Forrester is introducing the Align by Design framework to ensure organizations’ use of AI meets intended business objectives, maximizing benefits and minimizing potential harms, all while adhering to corporate values. Forrester defines Align by Design as: 

An approach to the development of artificial intelligence that ensures AI systems meet intended goals while adhering to company values, standards, and guidelines across the AI lifecycle. 

Align By Design Principles

Align by Design was inspired by the Privacy by Design framework for ensuring that personal data protection is “built in, not bolt on” in the creation of systems. Like that approach, Align by Design also consists of fundamental governing principles: 

  • Alignment must be proactive, not reactive.
  • Alignment must be embedded into the design of AI systems.
  • Transparency is a prerequisite for alignment.
  • Clear articulation of goals, values, standards, and guidelines is necessary for alignment.
  • Continuous monitoring for misalignment must be inherent in the system’s design.
  • Designated humans must be accountable for the identification and remediation of misalignment.
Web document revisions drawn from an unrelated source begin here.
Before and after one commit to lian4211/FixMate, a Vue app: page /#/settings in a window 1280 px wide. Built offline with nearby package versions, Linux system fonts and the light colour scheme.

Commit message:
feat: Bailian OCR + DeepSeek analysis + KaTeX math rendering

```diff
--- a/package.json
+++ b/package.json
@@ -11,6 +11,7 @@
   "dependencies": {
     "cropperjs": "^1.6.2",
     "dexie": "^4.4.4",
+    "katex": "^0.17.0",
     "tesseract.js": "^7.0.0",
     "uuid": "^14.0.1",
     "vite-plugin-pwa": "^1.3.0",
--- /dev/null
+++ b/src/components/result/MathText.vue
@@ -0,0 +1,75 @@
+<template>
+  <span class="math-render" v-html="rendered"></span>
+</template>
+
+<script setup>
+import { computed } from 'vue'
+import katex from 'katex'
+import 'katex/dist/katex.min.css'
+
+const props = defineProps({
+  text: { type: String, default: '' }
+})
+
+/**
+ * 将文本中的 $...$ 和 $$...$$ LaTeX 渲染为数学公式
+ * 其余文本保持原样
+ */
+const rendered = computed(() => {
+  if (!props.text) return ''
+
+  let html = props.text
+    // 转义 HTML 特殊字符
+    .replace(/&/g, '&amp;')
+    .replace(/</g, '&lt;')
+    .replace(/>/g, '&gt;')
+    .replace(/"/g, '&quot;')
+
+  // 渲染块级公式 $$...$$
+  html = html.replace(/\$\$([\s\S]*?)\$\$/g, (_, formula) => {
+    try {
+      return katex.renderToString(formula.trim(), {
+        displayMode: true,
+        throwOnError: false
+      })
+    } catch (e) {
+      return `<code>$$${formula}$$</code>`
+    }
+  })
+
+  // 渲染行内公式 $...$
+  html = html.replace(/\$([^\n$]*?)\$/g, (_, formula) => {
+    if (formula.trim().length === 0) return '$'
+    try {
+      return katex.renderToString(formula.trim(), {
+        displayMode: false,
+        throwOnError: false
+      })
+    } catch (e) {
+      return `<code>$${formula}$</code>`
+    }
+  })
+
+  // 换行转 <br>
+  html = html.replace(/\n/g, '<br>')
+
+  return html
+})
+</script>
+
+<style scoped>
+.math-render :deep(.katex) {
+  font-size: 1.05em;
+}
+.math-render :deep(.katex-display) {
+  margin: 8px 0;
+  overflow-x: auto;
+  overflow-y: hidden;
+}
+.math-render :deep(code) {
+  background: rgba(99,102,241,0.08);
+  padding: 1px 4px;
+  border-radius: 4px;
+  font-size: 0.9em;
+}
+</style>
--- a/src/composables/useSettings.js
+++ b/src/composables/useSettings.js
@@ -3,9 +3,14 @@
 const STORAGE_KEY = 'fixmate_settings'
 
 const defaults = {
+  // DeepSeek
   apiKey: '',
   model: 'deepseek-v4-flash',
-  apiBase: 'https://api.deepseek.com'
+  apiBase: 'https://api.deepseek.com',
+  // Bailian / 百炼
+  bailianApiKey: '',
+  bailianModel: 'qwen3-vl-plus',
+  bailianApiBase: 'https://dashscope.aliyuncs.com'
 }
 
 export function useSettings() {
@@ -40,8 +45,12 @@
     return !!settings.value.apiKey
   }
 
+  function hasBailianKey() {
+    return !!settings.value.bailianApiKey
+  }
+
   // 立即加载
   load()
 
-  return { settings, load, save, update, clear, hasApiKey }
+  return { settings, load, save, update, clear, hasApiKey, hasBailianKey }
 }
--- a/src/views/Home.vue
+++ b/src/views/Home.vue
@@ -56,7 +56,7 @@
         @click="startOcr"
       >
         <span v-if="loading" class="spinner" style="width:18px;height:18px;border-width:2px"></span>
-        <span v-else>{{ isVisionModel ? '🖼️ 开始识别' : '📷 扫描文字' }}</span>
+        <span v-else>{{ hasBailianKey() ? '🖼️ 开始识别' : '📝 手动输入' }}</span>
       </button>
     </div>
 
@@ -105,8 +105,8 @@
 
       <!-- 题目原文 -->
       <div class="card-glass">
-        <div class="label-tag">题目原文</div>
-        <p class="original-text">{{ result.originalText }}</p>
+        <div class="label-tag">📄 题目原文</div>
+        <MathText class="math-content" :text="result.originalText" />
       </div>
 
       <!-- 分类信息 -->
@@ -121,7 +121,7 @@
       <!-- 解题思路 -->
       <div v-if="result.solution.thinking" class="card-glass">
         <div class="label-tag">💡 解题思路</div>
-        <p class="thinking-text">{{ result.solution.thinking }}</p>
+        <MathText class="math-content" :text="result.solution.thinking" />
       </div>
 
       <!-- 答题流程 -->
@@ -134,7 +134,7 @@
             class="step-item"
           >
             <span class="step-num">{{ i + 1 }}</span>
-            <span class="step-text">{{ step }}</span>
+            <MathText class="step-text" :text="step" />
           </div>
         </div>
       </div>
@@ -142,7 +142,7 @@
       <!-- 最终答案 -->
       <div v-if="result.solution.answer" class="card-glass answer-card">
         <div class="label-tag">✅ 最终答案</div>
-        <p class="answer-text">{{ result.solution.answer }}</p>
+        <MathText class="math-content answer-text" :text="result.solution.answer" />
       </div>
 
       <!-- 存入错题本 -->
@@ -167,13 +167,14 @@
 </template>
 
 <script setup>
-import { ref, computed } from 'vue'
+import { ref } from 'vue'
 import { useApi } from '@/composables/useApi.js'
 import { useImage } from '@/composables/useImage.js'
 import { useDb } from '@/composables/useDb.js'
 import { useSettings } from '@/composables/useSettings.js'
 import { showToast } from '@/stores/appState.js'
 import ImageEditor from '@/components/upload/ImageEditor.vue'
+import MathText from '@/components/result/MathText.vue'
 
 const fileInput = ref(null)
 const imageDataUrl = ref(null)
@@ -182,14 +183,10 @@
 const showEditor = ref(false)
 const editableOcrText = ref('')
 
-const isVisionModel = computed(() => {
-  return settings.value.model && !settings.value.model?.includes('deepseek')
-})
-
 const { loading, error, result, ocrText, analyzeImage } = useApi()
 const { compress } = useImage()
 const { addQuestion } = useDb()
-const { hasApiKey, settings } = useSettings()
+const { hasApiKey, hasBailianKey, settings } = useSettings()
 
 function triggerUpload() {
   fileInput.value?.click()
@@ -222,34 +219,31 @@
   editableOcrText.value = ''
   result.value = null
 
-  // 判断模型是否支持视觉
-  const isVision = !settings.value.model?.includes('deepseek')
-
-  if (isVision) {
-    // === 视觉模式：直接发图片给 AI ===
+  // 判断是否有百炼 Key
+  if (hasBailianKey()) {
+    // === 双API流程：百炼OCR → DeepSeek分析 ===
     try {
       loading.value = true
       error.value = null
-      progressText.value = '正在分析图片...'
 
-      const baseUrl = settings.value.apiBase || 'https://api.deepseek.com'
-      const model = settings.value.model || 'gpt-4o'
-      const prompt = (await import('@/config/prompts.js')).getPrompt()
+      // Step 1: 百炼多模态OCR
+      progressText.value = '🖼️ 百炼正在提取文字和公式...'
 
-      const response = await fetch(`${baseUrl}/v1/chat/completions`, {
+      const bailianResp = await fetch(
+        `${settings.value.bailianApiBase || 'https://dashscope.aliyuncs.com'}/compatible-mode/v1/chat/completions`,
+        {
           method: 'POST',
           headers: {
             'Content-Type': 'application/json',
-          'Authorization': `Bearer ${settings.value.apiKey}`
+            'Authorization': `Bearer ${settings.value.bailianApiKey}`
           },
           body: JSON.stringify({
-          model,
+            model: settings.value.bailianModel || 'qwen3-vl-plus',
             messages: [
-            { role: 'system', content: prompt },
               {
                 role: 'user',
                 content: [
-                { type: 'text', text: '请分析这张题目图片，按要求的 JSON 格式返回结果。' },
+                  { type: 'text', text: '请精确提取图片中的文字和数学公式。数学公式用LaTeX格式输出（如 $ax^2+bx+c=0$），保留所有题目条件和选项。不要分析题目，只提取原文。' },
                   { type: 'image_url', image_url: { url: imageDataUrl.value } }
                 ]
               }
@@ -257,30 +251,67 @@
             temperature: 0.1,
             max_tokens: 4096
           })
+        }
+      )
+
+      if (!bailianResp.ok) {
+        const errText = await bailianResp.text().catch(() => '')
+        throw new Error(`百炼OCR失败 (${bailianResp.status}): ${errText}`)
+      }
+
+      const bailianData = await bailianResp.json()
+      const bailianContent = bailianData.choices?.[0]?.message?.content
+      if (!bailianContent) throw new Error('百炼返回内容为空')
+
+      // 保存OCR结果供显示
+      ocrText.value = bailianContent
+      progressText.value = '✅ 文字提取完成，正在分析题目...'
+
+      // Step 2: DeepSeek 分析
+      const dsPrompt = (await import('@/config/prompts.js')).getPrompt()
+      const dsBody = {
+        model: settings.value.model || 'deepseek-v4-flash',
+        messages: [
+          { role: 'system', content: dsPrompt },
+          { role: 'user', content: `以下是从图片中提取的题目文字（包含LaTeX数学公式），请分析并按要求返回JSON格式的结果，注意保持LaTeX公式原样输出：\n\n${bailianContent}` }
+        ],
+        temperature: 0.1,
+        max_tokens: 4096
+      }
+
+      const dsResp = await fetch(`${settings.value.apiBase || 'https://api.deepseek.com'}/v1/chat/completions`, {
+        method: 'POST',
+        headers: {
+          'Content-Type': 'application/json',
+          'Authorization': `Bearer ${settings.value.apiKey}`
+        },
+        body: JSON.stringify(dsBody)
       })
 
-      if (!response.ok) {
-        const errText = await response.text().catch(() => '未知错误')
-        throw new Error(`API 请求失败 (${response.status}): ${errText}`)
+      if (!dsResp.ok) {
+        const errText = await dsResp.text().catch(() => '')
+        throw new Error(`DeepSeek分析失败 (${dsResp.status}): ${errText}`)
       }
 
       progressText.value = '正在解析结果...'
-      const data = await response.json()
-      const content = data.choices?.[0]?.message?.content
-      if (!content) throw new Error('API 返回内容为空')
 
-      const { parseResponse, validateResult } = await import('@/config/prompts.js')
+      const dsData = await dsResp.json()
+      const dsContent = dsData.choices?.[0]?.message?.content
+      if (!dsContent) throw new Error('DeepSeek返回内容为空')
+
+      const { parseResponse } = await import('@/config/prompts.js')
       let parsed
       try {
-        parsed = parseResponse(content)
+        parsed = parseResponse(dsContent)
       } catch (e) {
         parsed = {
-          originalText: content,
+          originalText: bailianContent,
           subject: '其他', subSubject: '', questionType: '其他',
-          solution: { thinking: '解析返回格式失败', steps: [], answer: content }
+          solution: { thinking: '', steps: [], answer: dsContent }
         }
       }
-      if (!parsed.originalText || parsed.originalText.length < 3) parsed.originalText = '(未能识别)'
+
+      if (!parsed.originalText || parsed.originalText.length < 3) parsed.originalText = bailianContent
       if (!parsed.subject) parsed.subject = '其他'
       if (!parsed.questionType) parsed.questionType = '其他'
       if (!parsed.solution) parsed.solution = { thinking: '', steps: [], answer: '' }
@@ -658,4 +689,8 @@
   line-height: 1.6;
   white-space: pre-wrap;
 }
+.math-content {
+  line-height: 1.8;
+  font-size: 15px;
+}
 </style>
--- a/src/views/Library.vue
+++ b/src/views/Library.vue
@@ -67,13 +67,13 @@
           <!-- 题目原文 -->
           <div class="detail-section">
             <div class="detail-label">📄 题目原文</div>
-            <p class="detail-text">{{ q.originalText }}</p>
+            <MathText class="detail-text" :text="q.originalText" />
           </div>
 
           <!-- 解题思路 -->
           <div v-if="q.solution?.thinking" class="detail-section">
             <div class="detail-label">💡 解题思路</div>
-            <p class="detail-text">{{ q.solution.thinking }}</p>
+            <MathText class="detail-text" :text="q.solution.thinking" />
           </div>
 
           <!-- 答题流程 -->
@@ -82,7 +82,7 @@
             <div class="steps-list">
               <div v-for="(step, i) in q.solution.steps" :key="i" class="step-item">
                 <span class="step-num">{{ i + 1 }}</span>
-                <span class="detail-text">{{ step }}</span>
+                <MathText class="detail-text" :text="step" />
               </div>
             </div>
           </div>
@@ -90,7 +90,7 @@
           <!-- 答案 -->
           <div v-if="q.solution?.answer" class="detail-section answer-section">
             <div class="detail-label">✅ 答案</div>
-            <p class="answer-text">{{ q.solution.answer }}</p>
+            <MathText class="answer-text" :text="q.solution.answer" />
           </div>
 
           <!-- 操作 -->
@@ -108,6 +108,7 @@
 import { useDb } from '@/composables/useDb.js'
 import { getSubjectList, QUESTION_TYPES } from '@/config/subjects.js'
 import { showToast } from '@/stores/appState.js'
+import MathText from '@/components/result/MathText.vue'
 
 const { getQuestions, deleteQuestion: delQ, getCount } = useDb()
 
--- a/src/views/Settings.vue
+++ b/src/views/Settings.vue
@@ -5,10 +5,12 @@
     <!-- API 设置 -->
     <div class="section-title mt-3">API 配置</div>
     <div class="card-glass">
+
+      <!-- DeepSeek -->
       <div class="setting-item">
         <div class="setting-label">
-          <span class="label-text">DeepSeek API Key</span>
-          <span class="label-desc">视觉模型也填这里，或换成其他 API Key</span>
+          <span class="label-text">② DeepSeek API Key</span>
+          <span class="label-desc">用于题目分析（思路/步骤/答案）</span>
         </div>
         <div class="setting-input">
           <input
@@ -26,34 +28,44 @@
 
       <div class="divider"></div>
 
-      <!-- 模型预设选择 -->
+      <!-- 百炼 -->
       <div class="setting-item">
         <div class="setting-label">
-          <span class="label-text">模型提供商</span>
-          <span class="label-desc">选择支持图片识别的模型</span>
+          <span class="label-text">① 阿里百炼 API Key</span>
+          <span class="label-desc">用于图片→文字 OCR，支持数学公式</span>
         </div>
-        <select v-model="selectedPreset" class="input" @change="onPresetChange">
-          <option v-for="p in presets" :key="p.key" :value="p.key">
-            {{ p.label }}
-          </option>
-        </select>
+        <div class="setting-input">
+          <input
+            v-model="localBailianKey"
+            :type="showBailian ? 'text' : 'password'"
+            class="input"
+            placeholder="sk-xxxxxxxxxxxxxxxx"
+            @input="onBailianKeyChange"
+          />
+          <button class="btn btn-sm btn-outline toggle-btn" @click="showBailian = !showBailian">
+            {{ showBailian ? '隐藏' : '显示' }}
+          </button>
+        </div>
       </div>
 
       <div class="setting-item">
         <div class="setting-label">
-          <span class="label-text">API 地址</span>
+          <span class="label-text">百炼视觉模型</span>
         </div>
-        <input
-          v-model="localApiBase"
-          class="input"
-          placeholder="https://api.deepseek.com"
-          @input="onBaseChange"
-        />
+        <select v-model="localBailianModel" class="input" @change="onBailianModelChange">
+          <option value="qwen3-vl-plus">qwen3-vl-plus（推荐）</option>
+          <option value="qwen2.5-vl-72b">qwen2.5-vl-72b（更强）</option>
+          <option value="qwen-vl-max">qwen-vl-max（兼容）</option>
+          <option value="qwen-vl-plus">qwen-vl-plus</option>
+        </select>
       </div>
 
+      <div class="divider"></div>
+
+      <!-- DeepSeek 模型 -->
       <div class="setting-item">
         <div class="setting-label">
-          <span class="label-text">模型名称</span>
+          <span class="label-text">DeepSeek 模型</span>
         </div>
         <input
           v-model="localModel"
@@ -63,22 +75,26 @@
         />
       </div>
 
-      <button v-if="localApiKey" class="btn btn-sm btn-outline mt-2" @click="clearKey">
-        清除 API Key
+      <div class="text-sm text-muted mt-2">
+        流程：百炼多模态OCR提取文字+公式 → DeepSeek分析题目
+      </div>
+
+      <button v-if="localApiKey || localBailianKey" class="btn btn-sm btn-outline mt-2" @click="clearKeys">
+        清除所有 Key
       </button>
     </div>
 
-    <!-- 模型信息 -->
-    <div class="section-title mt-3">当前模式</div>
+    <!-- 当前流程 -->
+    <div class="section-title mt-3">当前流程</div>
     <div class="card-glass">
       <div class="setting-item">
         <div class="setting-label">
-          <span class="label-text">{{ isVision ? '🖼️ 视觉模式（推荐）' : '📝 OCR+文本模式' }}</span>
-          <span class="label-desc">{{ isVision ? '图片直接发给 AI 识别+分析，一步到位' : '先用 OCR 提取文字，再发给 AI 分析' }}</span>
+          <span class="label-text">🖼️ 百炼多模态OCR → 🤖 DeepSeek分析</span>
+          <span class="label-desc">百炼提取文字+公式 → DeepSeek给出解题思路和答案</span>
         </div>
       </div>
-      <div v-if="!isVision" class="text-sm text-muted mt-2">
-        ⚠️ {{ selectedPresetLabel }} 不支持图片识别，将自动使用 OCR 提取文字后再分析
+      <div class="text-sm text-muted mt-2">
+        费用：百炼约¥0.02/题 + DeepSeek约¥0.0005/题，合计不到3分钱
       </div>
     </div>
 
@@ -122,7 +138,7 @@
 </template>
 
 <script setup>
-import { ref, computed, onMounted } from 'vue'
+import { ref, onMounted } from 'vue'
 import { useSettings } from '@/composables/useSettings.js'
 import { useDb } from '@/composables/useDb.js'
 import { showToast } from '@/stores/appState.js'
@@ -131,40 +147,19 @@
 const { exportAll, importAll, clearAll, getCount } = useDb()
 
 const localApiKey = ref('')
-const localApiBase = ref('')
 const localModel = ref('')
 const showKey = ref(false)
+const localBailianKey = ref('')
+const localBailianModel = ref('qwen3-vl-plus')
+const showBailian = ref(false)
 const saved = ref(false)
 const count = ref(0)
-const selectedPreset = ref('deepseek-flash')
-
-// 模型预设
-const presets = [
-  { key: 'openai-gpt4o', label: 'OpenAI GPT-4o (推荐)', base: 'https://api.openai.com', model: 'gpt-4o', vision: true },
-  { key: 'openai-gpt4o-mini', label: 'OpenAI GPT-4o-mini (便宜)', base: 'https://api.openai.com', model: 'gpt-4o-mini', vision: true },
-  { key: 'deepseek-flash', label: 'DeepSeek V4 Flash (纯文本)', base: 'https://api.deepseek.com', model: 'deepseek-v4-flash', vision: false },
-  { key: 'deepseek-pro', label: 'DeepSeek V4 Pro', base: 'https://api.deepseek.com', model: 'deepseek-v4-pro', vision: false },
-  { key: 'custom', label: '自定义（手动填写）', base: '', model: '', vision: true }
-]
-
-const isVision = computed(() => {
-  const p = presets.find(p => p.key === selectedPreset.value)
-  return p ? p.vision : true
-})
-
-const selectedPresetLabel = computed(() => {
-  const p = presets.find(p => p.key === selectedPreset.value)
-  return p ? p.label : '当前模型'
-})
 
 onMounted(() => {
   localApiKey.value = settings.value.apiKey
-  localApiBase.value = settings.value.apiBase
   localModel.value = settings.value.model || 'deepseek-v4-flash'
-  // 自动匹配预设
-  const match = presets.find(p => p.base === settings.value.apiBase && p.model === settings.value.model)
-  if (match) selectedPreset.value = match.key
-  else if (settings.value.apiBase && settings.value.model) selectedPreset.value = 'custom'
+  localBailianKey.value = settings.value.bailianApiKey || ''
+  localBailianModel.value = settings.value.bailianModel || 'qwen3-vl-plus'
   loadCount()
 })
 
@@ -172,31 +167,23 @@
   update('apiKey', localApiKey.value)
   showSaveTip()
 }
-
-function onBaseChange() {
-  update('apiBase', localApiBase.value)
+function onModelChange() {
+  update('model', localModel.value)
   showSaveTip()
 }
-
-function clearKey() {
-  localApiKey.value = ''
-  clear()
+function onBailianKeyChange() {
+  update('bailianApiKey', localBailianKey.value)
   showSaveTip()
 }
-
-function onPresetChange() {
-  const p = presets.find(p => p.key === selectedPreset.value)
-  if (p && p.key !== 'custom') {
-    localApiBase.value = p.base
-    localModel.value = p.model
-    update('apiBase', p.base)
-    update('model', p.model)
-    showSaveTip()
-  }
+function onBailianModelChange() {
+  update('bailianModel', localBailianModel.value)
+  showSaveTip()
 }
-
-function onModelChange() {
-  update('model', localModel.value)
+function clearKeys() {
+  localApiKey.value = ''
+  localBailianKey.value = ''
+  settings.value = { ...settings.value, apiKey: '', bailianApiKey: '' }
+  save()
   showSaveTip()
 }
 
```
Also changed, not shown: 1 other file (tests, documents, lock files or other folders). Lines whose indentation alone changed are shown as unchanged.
Emerging Best Practices for AI Alignment

Unfortunately, as I’ve learned researching responsible AI over the past seven years, it’s one thing to have a set of guiding principles and quite another to turn those principles into consistent practice across your business. In this new research stream, Brian and I endeavor to identify best practices for alignment at each phase of the AI lifecycle — from inception through development, evaluation, deployment, monitoring, and retirement. Here are a few we’ve uncovered so far: 

  • Govern AI with a constitution. Anthropic, Amazon’s recent partner in the AI arms race, differentiates from OpenAI and other LLM providers with an approach it calls Constitutional AI. The provider has a list of rules and principles that Claude (its LLM) uses to evaluate its outputs.  
  • Leverage blockchain as an alignment tool. Scott Zoldi, chief analytics officer at FICO, and his team capture requirements for AI models on blockchain before beginning model development. Then, when the model is developed, they evaluate it against these immutable requirements and jettison the model if it’s not aligned. 
  • Engage with potentially impacted stakeholders to identify potential harms. Without consulting a broad set of stakeholders, it’s impossible for a company to foresee all the potential harmful impacts an AI system could have. Companies should therefore engage a group of internal stakeholders — which may include business leaders, lawyers, and security and risk specialists, as well as activists, nonprofits, members of the community, and consumers — to understand how the system could impact them. 

If you’re instituting best practices within your organization to ensure AI alignment, Brian and I would love to speak with you. Please reach out to schedule some time to chat.